An instinctively independent guitar-slinger and self-described anarchist with an affinity for history and a trove of one-liners, Mr. Phillips was a regular on the folk circuit, including the Philadelphia area, from 1969 into the 21st century. "It is better to be likable than to be talented," he often said.
His sets were monologues that interspersed anecdotes, political jabs and wry observations with songs - some traditional, some from the labor movement and some he had written, like
"Green Rolling Hills," "All Used Up," "The Telling Takes Me Home," and

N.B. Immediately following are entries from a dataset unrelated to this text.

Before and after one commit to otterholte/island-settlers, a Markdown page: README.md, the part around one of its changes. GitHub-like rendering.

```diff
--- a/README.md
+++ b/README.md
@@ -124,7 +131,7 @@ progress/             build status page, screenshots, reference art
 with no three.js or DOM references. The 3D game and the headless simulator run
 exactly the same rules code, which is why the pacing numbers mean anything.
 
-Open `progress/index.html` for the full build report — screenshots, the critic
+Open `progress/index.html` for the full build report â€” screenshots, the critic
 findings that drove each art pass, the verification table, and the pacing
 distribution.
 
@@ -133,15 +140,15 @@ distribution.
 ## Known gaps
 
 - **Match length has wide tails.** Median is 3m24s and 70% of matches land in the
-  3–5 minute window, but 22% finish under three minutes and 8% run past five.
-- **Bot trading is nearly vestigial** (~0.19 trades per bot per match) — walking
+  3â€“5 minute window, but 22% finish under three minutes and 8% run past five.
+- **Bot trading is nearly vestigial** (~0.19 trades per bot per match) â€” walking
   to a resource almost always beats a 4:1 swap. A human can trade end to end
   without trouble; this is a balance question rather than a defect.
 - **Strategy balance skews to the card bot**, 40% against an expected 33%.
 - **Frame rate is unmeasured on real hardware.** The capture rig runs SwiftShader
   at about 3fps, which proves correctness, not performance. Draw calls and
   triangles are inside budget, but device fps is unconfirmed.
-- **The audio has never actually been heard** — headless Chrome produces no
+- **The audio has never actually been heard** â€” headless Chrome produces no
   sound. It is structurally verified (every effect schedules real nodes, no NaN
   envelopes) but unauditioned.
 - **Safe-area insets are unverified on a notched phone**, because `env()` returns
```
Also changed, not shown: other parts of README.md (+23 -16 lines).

"Rocksalt and Nails." His songs were recorded by Emmylou Harris, Tom Waits, Joan Baez, Waylon Jennings and Ani DiFranco, who signed him to her label and produced two albums for him in the 1990s.
Mr. Phillips was born in Cleveland, the son of labor organizers who moved to Utah in 1947. He was an Army private in the Korean War, and said later that he was "angry and frightened by what I'd seen and done there," and starting hopping trains and drinking.
He ended up in Salt Lake City at Joe Hill House, a homeless shelter, and joined the Industrial Workers of the World, or Wobblies. He eventually began writing songs influenced by Woody Guthrie, Pete Seeger, and country singers like T. Texas Tyler (after which he modeled his U. Utah Phillips name).
He moved on to Saratoga Springs, N.Y., and found his way on to the circuit of coffeehouses, clubs and festivals that would sustain him for the next 38 years - "learning how to make a living, not a killing," he said in 2007.